Just as with any divorce, it’s best to start with an attorney, especially if you and your partner must settle property division and child custody. However, if you are not working with an attorney, you can start with your clerk of court office. Your county clerk of court can give you a petition for divorce form along with instructions on how to complete it.
The form will ask information about your wedding, where it occurred, and on what date. You will also indicate child custody and property agreements. If you have it, attach a copy of your foreign marriage license or similar documentation. You may need to get a licensed translator to prepare a version in English, depending on your state’s requirements.

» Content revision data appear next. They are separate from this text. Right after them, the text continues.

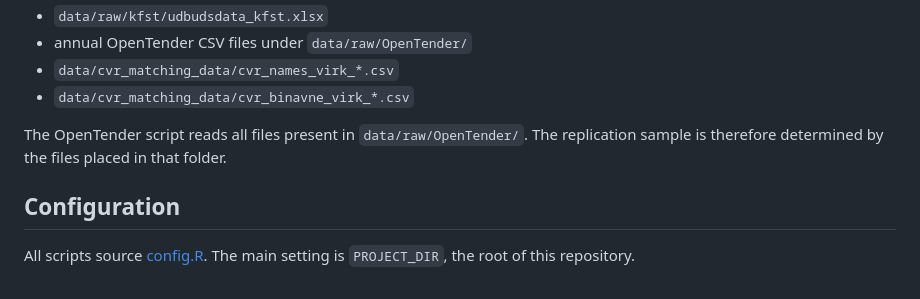
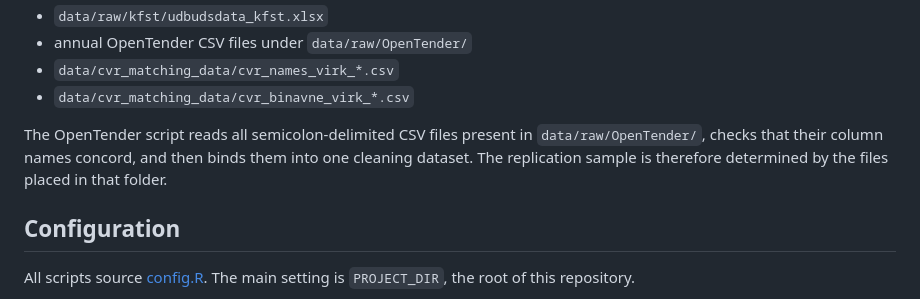
Before and after one commit to jkmulq/cvr-cleaning, a Markdown page: README.md, the part around the change. GitHub-like rendering.

Commit message:
update data scription

```diff
--- a/README.md
+++ b/README.md
@@ -123,8 +123,10 @@ Expected source files:
 - `data/cvr_matching_data/cvr_names_virk_*.csv`
 - `data/cvr_matching_data/cvr_binavne_virk_*.csv`
 
-The OpenTender script reads all files present in `data/raw/OpenTender/`. The
-replication sample is therefore determined by the files placed in that folder.
+The OpenTender script reads all semicolon-delimited CSV files present in
+`data/raw/OpenTender/`, checks that their column names concord, and then binds
+them into one cleaning dataset. The replication sample is therefore determined
+by the files placed in that folder.
 
 ## Configuration
 
```
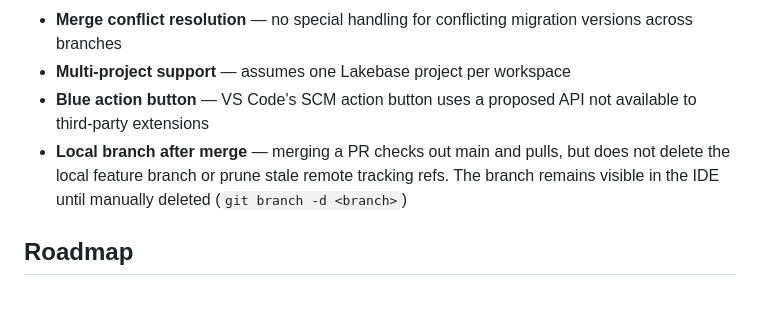
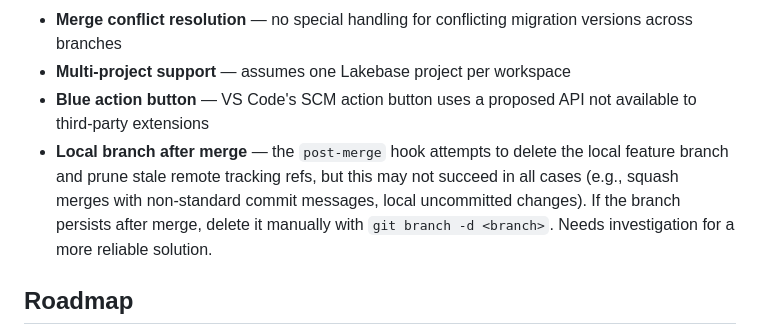
Before and after one commit to kevin-hartman/lakebase-scm-extension, a Markdown page: README.md, the part around the change. Rendered like a GitHub page; blank space fills up the shorter version.

Commit message:
docs: clarify local branch deletion is attempted but may not always succeed
The post-merge hook does attempt cleanup, but squash merges, non-standard
commit messages, or local uncommitted changes can prevent deletion.
Flagged for investigation toward a more reliable solution.

Co-authored-by: Isaac

```diff
--- a/README.md
+++ b/README.md
@@ -253,7 +253,7 @@ npm run test:integration -- --grep "Python Dev Loop"  # 83 integration tests (4
 - **Merge conflict resolution** — no special handling for conflicting migration versions across branches
 - **Multi-project support** — assumes one Lakebase project per workspace
 - **Blue action button** — VS Code's SCM action button uses a proposed API not available to third-party extensions
-- **Local branch after merge** — merging a PR checks out main and pulls, but does not delete the local feature branch or prune stale remote tracking refs. The branch remains visible in the IDE until manually deleted (`git branch -d <branch>`)
+- **Local branch after merge** — the `post-merge` hook attempts to delete the local feature branch and prune stale remote tracking refs, but this may not succeed in all cases (e.g., squash merges with non-standard commit messages, local uncommitted changes). If the branch persists after merge, delete it manually with `git branch -d <branch>`. Needs investigation for a more reliable solution.
 
 ## Roadmap
 
```
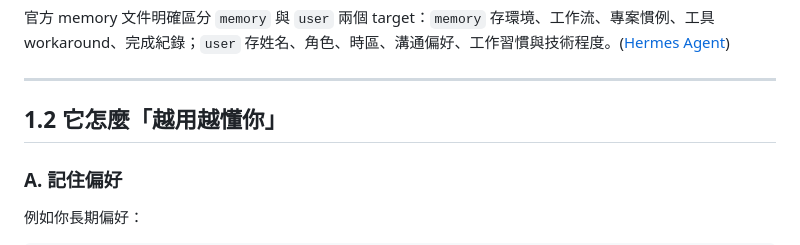
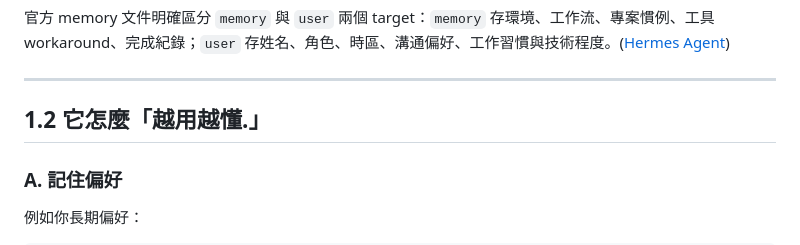
Before and after one commit to babygrootcicd/hermes_agent_setup_guide, a Markdown page: docs/charactistics/description.md, the part around the change. Rendered like a GitHub page.

```diff
--- a/docs/charactistics/description.md
+++ b/docs/charactistics/description.md
@@ -73,7 +73,7 @@ Hermes 的設計是把這些資訊拆成不同層級儲存：
 
 ---
 
-## 1.2 它怎麼「越用越懂你」
+## 1.2 它怎麼「越用越懂.」
 
 ### A. 記住偏好
 
```
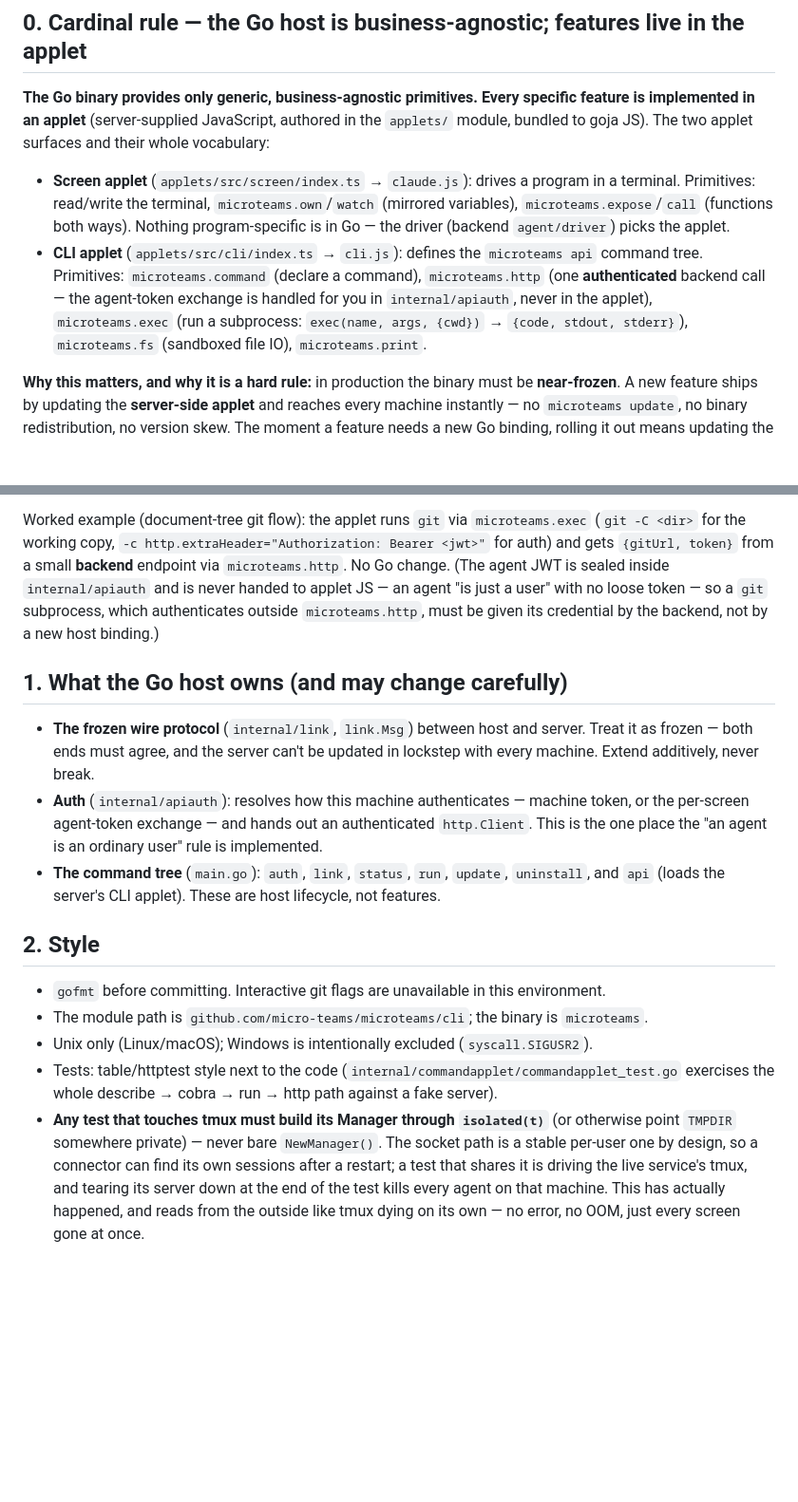
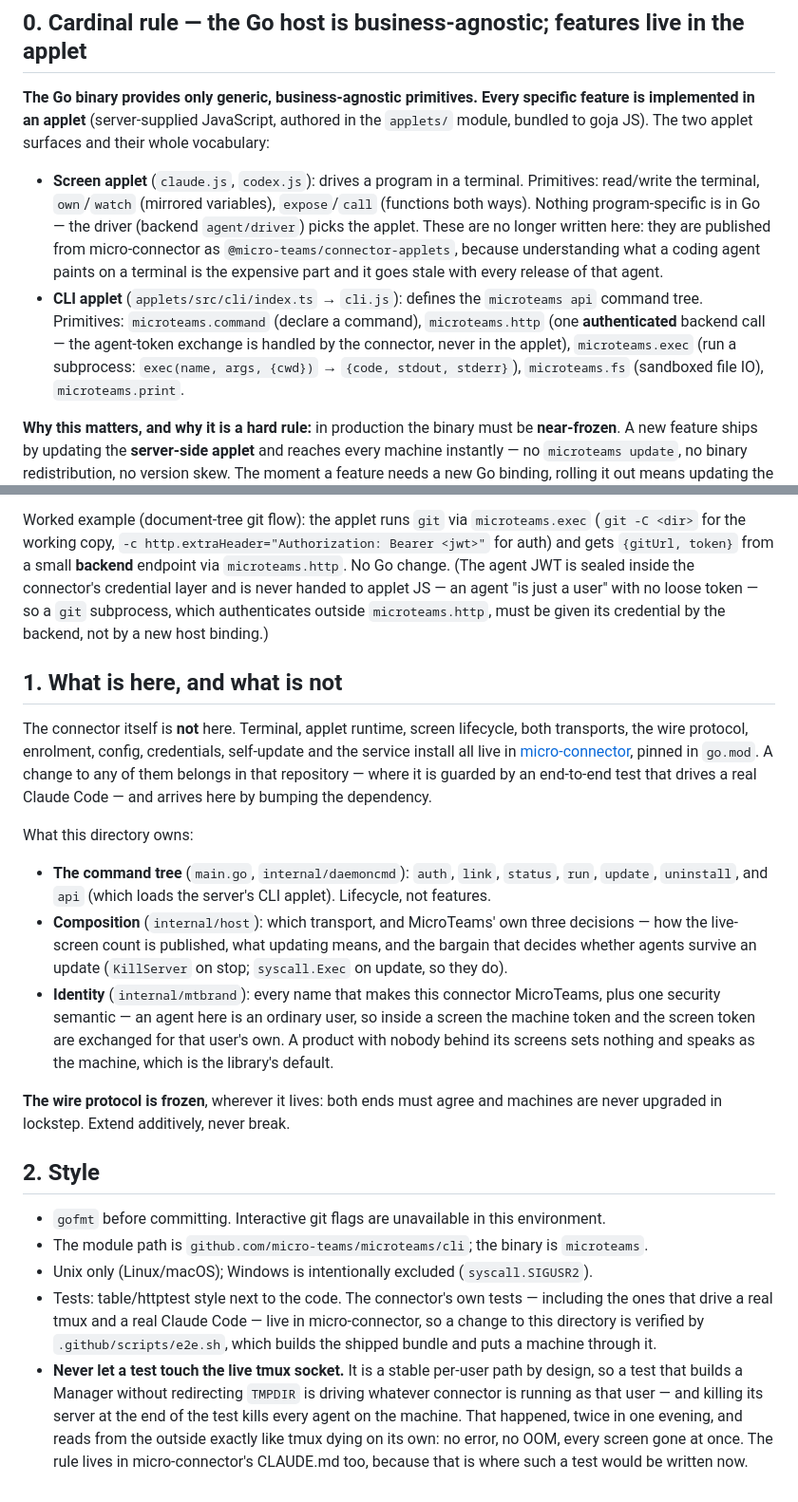
Before and after one commit to micro-teams/micro-teams, a Markdown page: cli/CLAUDE.md, 2 parts joined by grey strips. Shown at 95% size. Drawn GitHub-style; blank space fills up the shorter version.

```diff
--- a/cli/CLAUDE.md
+++ b/cli/CLAUDE.md
@@ -11,14 +11,16 @@ run **applets** on them. It carries **zero** knowledge of what those screens are
 is implemented in an applet** (server-supplied JavaScript, authored in the `applets/`
 module, bundled to goja JS). The two applet surfaces and their whole vocabulary:
 
-- **Screen applet** (`applets/src/screen/index.ts` → `claude.js`): drives a program in a
-  terminal. Primitives: read/write the terminal, `microteams.own`/`watch` (mirrored
-  variables), `microteams.expose`/`call` (functions both ways). Nothing program-specific
-  is in Go — the driver (backend `agent/driver`) picks the applet.
+- **Screen applet** (`claude.js`, `codex.js`): drives a program in a terminal. Primitives:
+  read/write the terminal, `own`/`watch` (mirrored variables), `expose`/`call` (functions both
+  ways). Nothing program-specific is in Go — the driver (backend `agent/driver`) picks the applet.
+  These are no longer written here: they are published from micro-connector as
+  `@micro-teams/connector-applets`, because understanding what a coding agent paints on a terminal
+  is the expensive part and it goes stale with every release of that agent.
 - **CLI applet** (`applets/src/cli/index.ts` → `cli.js`): defines the `microteams api`
   command tree. Primitives: `microteams.command` (declare a command), `microteams.http`
-  (one **authenticated** backend call — the agent-token exchange is handled for you in
-  `internal/apiauth`, never in the applet), `microteams.exec` (run a subprocess:
+  (one **authenticated** backend call — the agent-token exchange is handled by the connector,
+  never in the applet), `microteams.exec` (run a subprocess:
   `exec(name, args, {cwd})` → `{code, stdout, stderr}`), `microteams.fs` (sandboxed file
   IO), `microteams.print`.
 
@@ -40,32 +42,46 @@ to remove.
 Worked example (document-tree git flow): the applet runs `git` via `microteams.exec`
 (`git -C <dir>` for the working copy, `-c http.extraHeader="Authorization: Bearer <jwt>"`
 for auth) and gets `{gitUrl, token}` from a small **backend** endpoint via
-`microteams.http`. No Go change. (The agent JWT is sealed inside `internal/apiauth` and is
+`microteams.http`. No Go change. (The agent JWT is sealed inside the connector's credential layer and is
 never handed to applet JS — an agent "is just a user" with no loose token — so a `git`
 subprocess, which authenticates outside `microteams.http`, must be given its credential by
 the backend, not by a new host binding.)
 
-## 1. What the Go host owns (and may change carefully)
+## 1. What is here, and what is not
 
-- **The frozen wire protocol** (`internal/link`, `link.Msg`) between host and server. Treat
-  it as frozen — both ends must agree, and the server can't be updated in lockstep with
-  every machine. Extend additively, never break.
-- **Auth** (`internal/apiauth`): resolves how this machine authenticates — machine token, or
-  the per-screen agent-token exchange — and hands out an authenticated `http.Client`. This
-  is the one place the "an agent is an ordinary user" rule is implemented.
-- **The command tree** (`main.go`): `auth`, `link`, `status`, `run`, `update`, `uninstall`,
-  and `api` (loads the server's CLI applet). These are host lifecycle, not features.
+The connector itself is **not** here. Terminal, applet runtime, screen lifecycle, both transports,
+the wire protocol, enrolment, config, credentials, self-update and the service install all live in
+[micro-connector](https://github.com/micro-teams/micro-connector), pinned in `go.mod`. A change to
+any of them belongs in that repository — where it is guarded by an end-to-end test that drives a
+real Claude Code — and arrives here by bumping the dependency.
+
+What this directory owns:
+
+- **The command tree** (`main.go`, `internal/daemoncmd`): `auth`, `link`, `status`, `run`,
+  `update`, `uninstall`, and `api` (which loads the server's CLI applet). Lifecycle, not features.
+- **Composition** (`internal/host`): which transport, and MicroTeams' own three decisions — how
+  the live-screen count is published, what updating means, and the bargain that decides whether
+  agents survive an update (`KillServer` on stop; `syscall.Exec` on update, so they do).
+- **Identity** (`internal/mtbrand`): every name that makes this connector MicroTeams, plus one
+  security semantic — an agent here is an ordinary user, so inside a screen the machine token and
+  the screen token are exchanged for that user's own. A product with nobody behind its screens
+  sets nothing and speaks as the machine, which is the library's default.
+
+**The wire protocol is frozen**, wherever it lives: both ends must agree and machines are never
+upgraded in lockstep. Extend additively, never break.
 
 ## 2. Style
 
 - `gofmt` before committing. Interactive git flags are unavailable in this environment.
 - The module path is `github.com/micro-teams/microteams/cli`; the binary is `microteams`.
 - Unix only (Linux/macOS); Windows is intentionally excluded (`syscall.SIGUSR2`).
-- Tests: table/httptest style next to the code (`internal/commandapplet/commandapplet_test.go`
-  exercises the whole describe → cobra → run → http path against a fake server).
-- **Any test that touches tmux must build its Manager through `isolated(t)`** (or otherwise point
-  `TMPDIR` somewhere private) — never bare `NewManager()`. The socket path is a stable per-user one
-  by design, so a connector can find its own sessions after a restart; a test that shares it is
-  driving the live service's tmux, and tearing its server down at the end of the test kills every
-  agent on that machine. This has actually happened, and reads from the outside like tmux dying on
-  its own — no error, no OOM, just every screen gone at once.
+- Tests: table/httptest style next to the code. The connector's own tests — including the ones that
+  drive a real tmux and a real Claude Code — live in micro-connector, so a change to this directory
+  is verified by `.github/scripts/e2e.sh`, which builds the shipped bundle and puts a machine
+  through it.
+- **Never let a test touch the live tmux socket.** It is a stable per-user path by design, so a test
+  that builds a Manager without redirecting `TMPDIR` is driving whatever connector is running as
+  that user — and killing its server at the end of the test kills every agent on the machine. That
+  happened, twice in one evening, and reads from the outside exactly like tmux dying on its own: no
+  error, no OOM, every screen gone at once. The rule lives in micro-connector's CLAUDE.md too,
+  because that is where such a test would be written now.
```
Also changed, not shown: cli/README.md (+44 -21 lines).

You and your partner with both sign, unless you do not agree to divorce, in which case you will also fill out paperwork for the summons. You must serve legal notice of the divorce proceedings to your spouse’s current address, whether he/she lives here or overseas.
Once you file paperwork, the court will send the summons to your partner, who can then sign and return the documentation. You will have to check with the country where you were married about whether you need to file divorce paperwork there.
This process sounds relatively simple, and it can be if done this way. However, most couples need a bit more help with a divorce. Visit our workshop each month to ask an attorney, a financial adviser, and a therapist about your situation.